Gene expansion shapes genome architecture in the human pathogen Lichtheimia corymbifera: an evolutionary genomics analysis in the ancient terrestrial mucorales (Mucoromycotina)

PLoS Genet. 2014 Aug 14;10(8):e1004496. doi: 10.1371/journal.pgen.1004496. eCollection 2014 Aug.

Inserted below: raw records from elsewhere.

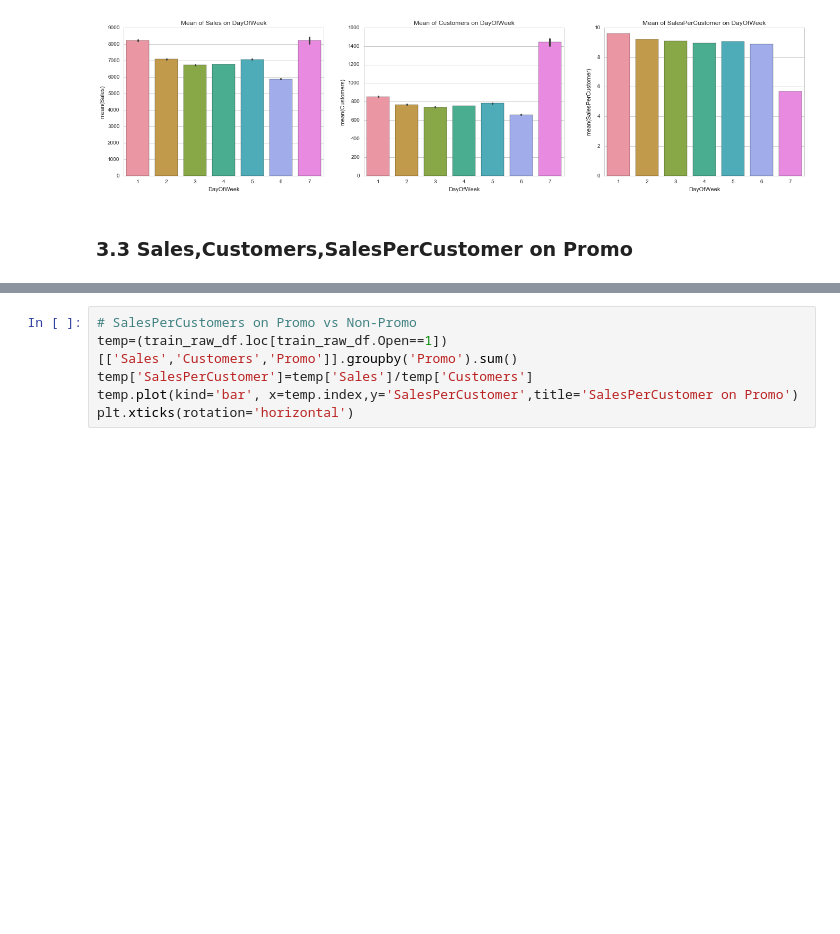
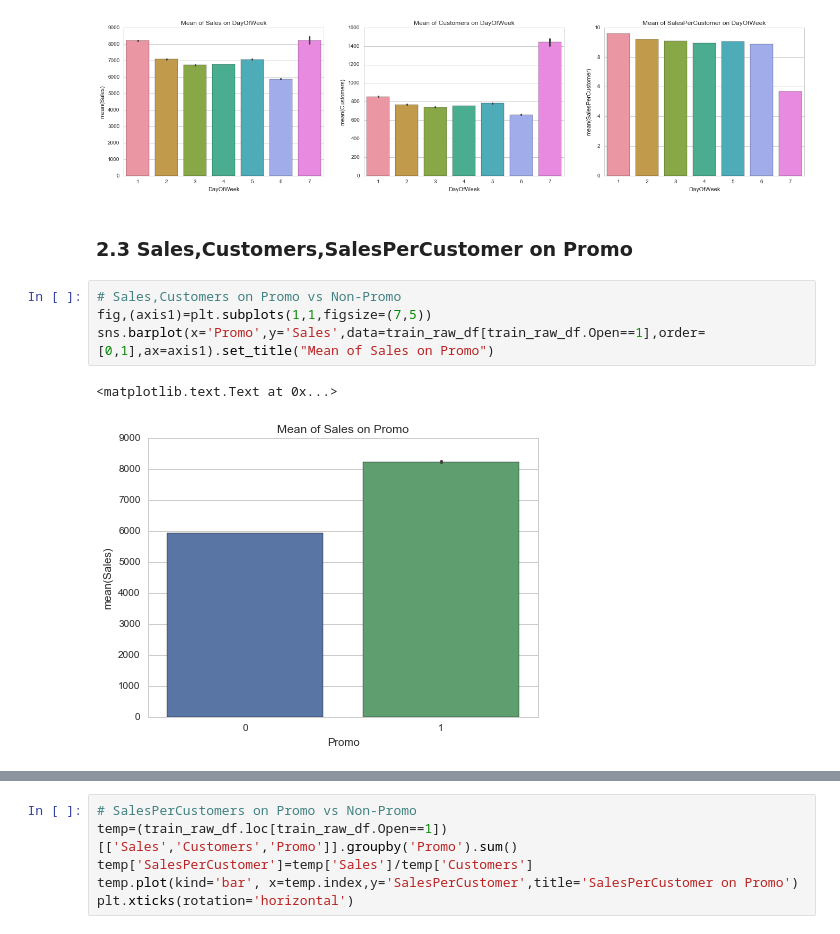
Before and after one commit to apmfifty/capstone, a Jupyter notebook: Rossmann_Store_Sales/Capstone_Project_Rossman_Sales_Prediction_1.ipynb, the cells around one changed output, grey strips where cells are left out. Cells and saved outputs as stored; diff of their text form; blank space fills up the shorter version.

```diff
--- a/Rossmann_Store_Sales/Capstone_Project_Rossman_Sales_Prediction_1.ipynb
+++ b/Rossmann_Store_Sales/Capstone_Project_Rossman_Sales_Prediction_1.ipynb
@@ -495,7 +617,14 @@ sns.barplot(x=temp.index,y='SalesPerCustomer',data=temp,order=[1,2,3,4,5,6,7],ax
 <matplotlib.text.Text at 0x...>
 [figure]
 # %% [markdown]
-### 3.3 Sales,Customers,SalesPerCustomer on Promo
+### 2.3 Sales,Customers,SalesPerCustomer on Promo
+# %%
+# Sales,Customers on Promo vs Non-Promo
+fig,(axis1)=plt.subplots(1,1,figsize=(7,5))
+sns.barplot(x='Promo',y='Sales',data=train_raw_df[train_raw_df.Open==1],order=[0,1],ax=axis1).set_title("Mean of Sales on Promo")
+# %% [output]
+<matplotlib.text.Text at 0x...>
+[figure, added]
 # %%
 # Sales,Customers on Promo vs Non-Promo
 fig,(axis1,axis2)=plt.subplots(1,2,figsize=(15,5))
```
Also changed, not shown: parts of 154 cells of this notebook, 14 other files.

Lichtheimia species are the second most important cause of mucormycosis in Europe. To provide broader insights into the molecular basis of the pathogenicity-associated traits of the basal Mucorales, we report the full genome sequence of L. corymbifera and compared it to the genome of Rhizopus oryzae, the most common cause of mucormycosis worldwide. The genome assembly encompasses 33.6 MB and 12,379 protein-coding genes. This study reveals four major differences of the L. corymbifera genome to R. oryzae: (i) the presence of an highly elevated number of gene duplications which are unlike R. oryzae not due to whole genome duplication (WGD), (ii) despite the relatively high incidence of introns, alternative splicing (AS) is not frequently observed for the generation of paralogs and in response to stress, (iii) the content of repetitive elements is strikingly low (<5%), (iv) L. corymbifera is typically haploid. Novel virulence factors were identified which may be involved in the regulation of the adaptation to iron-limitation, e.g. LCor01340.1 encoding a putative siderophore transporter and LCor00410.1 involved in the siderophore metabolism. Genes encoding the transcription factors LCor08192.1 and LCor01236.1, which are similar to GATA type regulators and to calcineurin regulated CRZ1, respectively, indicating an involvement of the calcineurin pathway in the adaption to iron limitation. Genes encoding MADS-box transcription factors are elevated up to 11 copies compared to the 1-4 copies usually found in other fungi. More findings are: (i) lower content of tRNAs, but unique codons in L. corymbifera, (ii) Over 25% of the proteins are apparently specific for L. corymbifera. (iii) L. corymbifera contains only 2/3 of the proteases (known to be essential virulence factors) in comparison to R. oryzae. On the other hand, the number of secreted proteases, however, is roughly twice as high as in R. oryzae.

Publication types

  • Research Support, N.I.H., Extramural

MeSH terms

  • Alternative Splicing / genetics
  • Evolution, Molecular*
  • Gene Duplication
  • Genome, Fungal*
  • Genomics
  • Humans
  • Mucorales / genetics*
  • Mucorales / pathogenicity
  • Mucormycosis / genetics*
  • Mucormycosis / microbiology
  • Virulence Factors / genetics
  • Virulence Factors / isolation & purification


  • Virulence Factors

Grant support

TG group is funded in part by a grant from the Spanish Ministry of Science and Innovation (BFU2009-09168). MM group was in part supported by the German Science Foundation (DFG) MA5082/1-1 (KR). MN would like to thank Ulrich Kück for generous support, and the DFG for funding (project NO407/4-1). SB group was in part supported by DFG BO 1910/8-1 (SWi). KV and AAB acknowledge financial support of the Leibniz Institute of Natural Product Research and Infection Biology - Hans Knöll Institute Jena, Germany. The funders had no role in study design, data collection and analysis, decision to publish, or preparation of the manuscript.